─── The data
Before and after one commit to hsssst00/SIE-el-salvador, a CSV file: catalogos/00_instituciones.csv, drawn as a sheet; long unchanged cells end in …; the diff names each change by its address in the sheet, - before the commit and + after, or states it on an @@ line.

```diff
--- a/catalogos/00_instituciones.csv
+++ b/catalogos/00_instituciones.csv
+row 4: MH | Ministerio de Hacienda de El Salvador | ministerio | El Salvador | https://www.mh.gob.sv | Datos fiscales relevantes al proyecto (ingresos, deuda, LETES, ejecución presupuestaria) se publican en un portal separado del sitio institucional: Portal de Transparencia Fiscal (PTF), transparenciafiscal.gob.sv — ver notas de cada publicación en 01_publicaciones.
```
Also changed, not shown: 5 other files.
──────
Exercise aim:
Your task is to repeat the data exactly; please include every line.

Solved problem:
Before and after one commit to hsssst00/SIE-el-salvador, a CSV file: catalogos/00_instituciones.csv, drawn as a sheet; long unchanged cells end in …; the diff names each change by its address in the sheet, - before the commit and + after, or states it on an @@ line.

```diff
--- a/catalogos/00_instituciones.csv
+++ b/catalogos/00_instituciones.csv
+row 4: MH | Ministerio de Hacienda de El Salvador | ministerio | El Salvador | https://www.mh.gob.sv | Datos fiscales relevantes al proyecto (ingresos, deuda, LETES, ejecución presupuestaria) se publican en un portal separado del sitio institucional: Portal de Transparencia Fiscal (PTF), transparenciafiscal.gob.sv — ver notas de cada publicación en 01_publicaciones.
```
Also changed, not shown: 5 other files.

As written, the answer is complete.